Can Entrepreneurial Activity Be Taught? Quasi-Experimental Evidence from Central America

We study the effect of entrepreneurial training on enterprise outcomes, in particular whether business training for (potential) entrepreneurs of small- and medium scale enterprises can lead to an increase in the number of business start-ups or an expansion in the size of existing businesses. We study this question by analyzing the results of business training programs that an NGO held in Central America between 2002 and 2005. To deal with endogenous selection into the training program, we exploit the fact that a fixed number of applicants are taken into the training program based on a pre-training score, which creates a discontinuity around which we can compare accepted and rejected applicants and estimate the effect of training with a regression-discontinuity design. We find that receiving business training significantly increases the probability that an applicant to the workshop starts a business or expands an existing business. Thus, entrepreneurial activity such as starting and expanding businesses can be fostered by training.
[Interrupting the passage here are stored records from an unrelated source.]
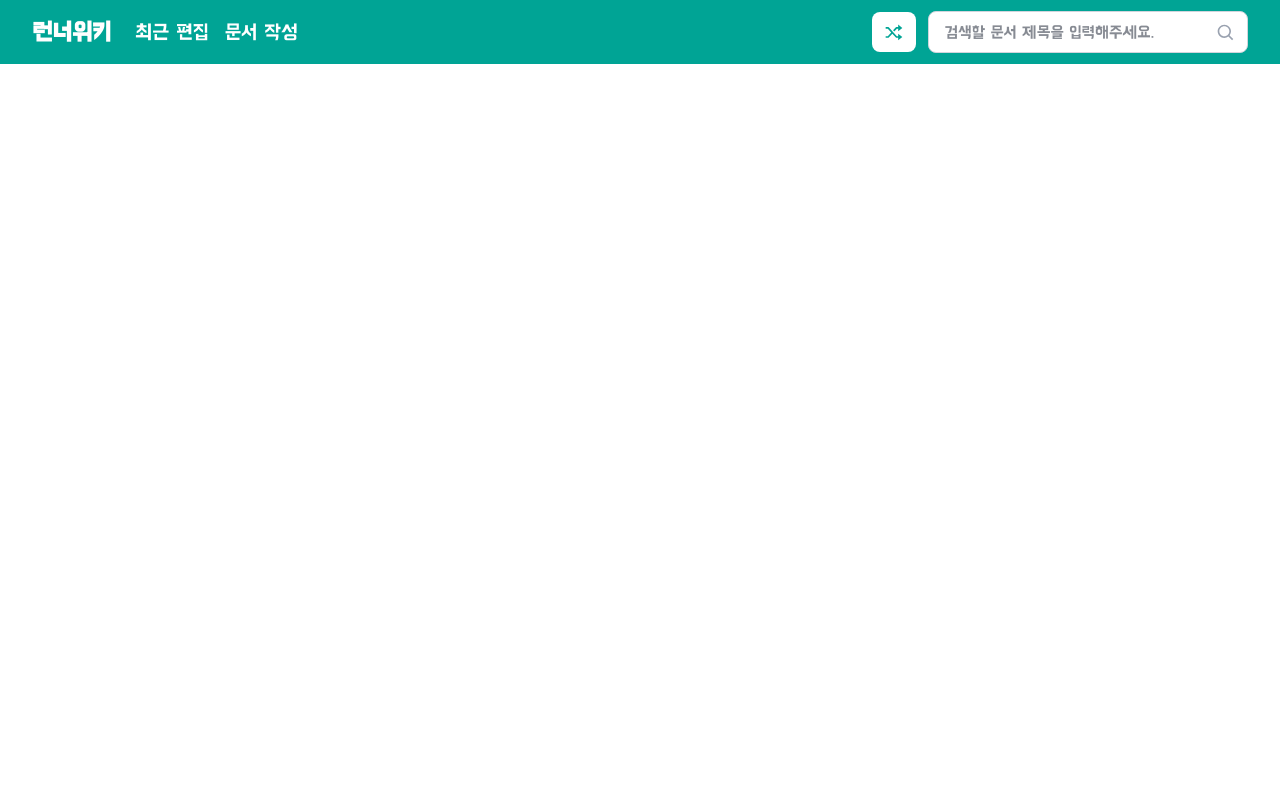
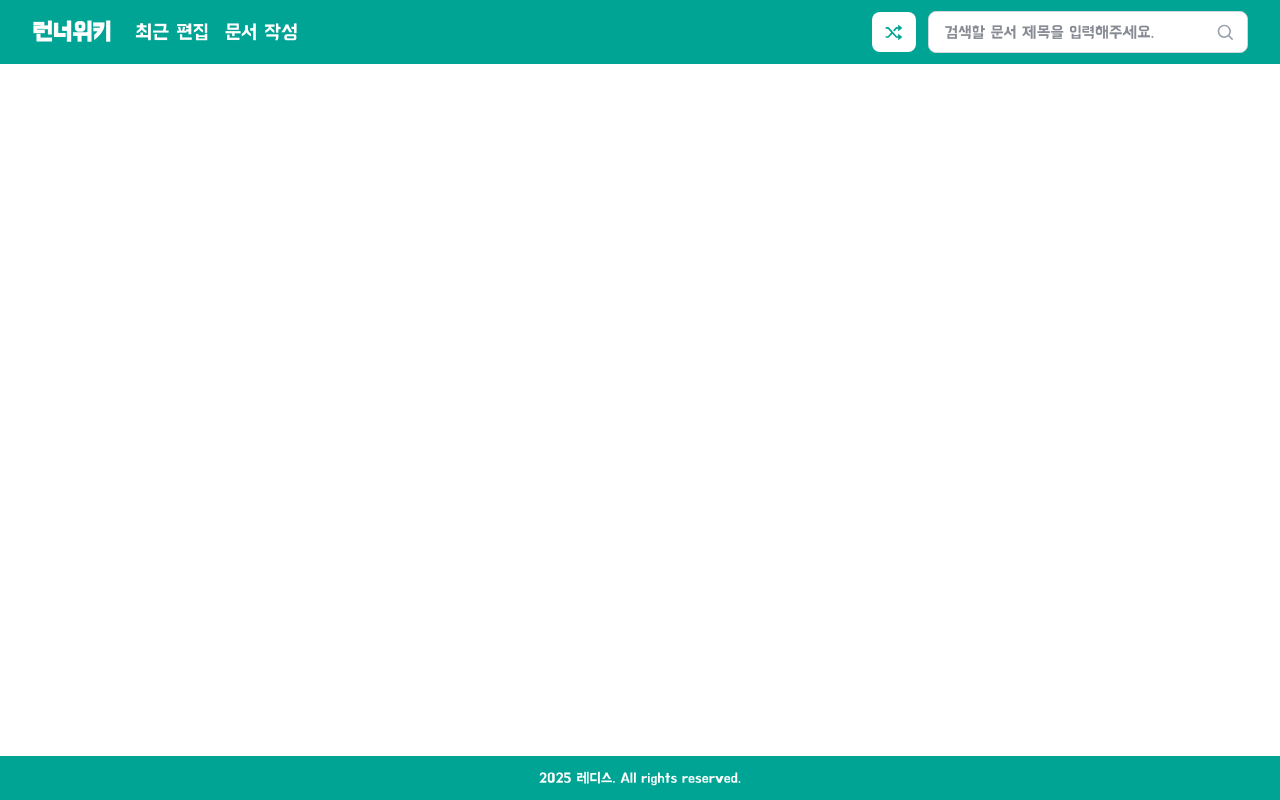
Before and after one commit to openmpy/runner-wiki, a Next.js app in the folder client/: page / in a window 1280 px wide. Built offline with nearby package versions, Linux system fonts and the light colour scheme.

Commit message:
feat: Footer 컴포넌트 추가 및 레이아웃 수정
- Footer 컴포넌트를 새로 추가하여 현재 연도를 표시
- layout.tsx에서 Footer 통합 및 main 영역에 flex 속성 추가로 레이아웃 개선

```diff
--- a/client/app/components/layout/Footer.tsx
+++ b/client/app/components/layout/Footer.tsx
@@ -0,0 +1,16 @@
+export default function Footer() {
+  const currentYear = new Date().getFullYear();
+
+  return (
+    <footer
+      style={{ backgroundColor: "#00A495" }}
+      className="text-white py-3 mt-auto"
+    >
+      <div className="container mx-auto px-4">
+        <div className="text-center">
+          <p className="text-sm">{currentYear} 레디스. All rights reserved.</p>
+        </div>
+      </div>
+    </footer>
+  );
+}
--- a/client/app/layout.tsx
+++ b/client/app/layout.tsx
@@ -1,4 +1,5 @@
 import localFont from "next/font/local";
+import Footer from "./components/layout/Footer";
 import Header from "./components/layout/Header";
 import "./globals.css";
 
@@ -14,9 +15,12 @@
 }>) {
   return (
     <html lang="ko">
-      <body className={`antialiased ${bmhanna.className}`}>
+      <body
+        className={`antialiased ${bmhanna.className} min-h-screen flex flex-col`}
+      >
         <Header />
-        <main>{children}</main>
+        <main className="flex-1">{children}</main>
+        <Footer />
       </body>
     </html>
   );
```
Exploiting the fact that in the last stage the most successful participants of the program receive substantial monetary prizes (between US$ 6,000 and 15,000) we can also provide some experimental evidence that suggests the presence of financial constraints. Finally, we investigate gender differences, and find that females experience a much larger increase in the probability of starting a business if they win the monetary prize than men, suggesting financial constraints may be significantly larger for female entrepreneurs.

Klinger and Schündeln (2011) Not reported.Regression discontinuity design.TechnoServe business training program implemented between 2002-2005. The program is intended for both individuals who wish to start a business, as well as for those who already have a business. Those individuals with existing businesses have about 10 employees on average. Thus, unlike some other programs, this program targets businesses of a size beyond that of household enterprises.Business training significantly increases the probability that an applicant to the workshop starts a business (4-9 percentage points) or expands an existing business (25 to 56 percentage points). Differential impacts of different parts of the program on the start-up of new business and the expansion of existing businesses. Results suggest financial constraints to entrepreneurs are present, and financial constraints for women are greater than for men. The effect of the full training program on business start-up or expansion is larger for male participants. http://www.sciencedirect.com/science/article/pii/S0305750X1100091X655 male and female current and potential entrepreneurs who have scored into the Technoserve program based on a score of entrepreneurial ability. (Comparison group is those who did not score into the program). Current entrepreneurs have about 10 employees (not household enterprises).